■ Data extract
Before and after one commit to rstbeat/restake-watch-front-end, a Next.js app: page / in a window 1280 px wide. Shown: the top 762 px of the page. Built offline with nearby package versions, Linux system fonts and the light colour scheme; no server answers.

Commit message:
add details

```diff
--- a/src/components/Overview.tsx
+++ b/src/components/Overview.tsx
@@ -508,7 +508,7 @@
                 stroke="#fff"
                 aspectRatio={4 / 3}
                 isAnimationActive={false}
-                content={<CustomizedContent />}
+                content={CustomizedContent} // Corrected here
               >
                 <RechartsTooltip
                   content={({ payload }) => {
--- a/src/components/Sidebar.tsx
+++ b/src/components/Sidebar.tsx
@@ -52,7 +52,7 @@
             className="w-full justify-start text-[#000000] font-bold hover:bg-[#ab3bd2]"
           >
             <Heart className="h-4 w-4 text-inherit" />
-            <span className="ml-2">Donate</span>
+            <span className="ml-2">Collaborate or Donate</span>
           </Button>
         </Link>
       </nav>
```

■ Work instructions
Please find every line in the listing that holds the string "content" and copy it.

■ Task output
-                content={<CustomizedContent />}
+                content={CustomizedContent} // Corrected here
                   content={({ payload }) => {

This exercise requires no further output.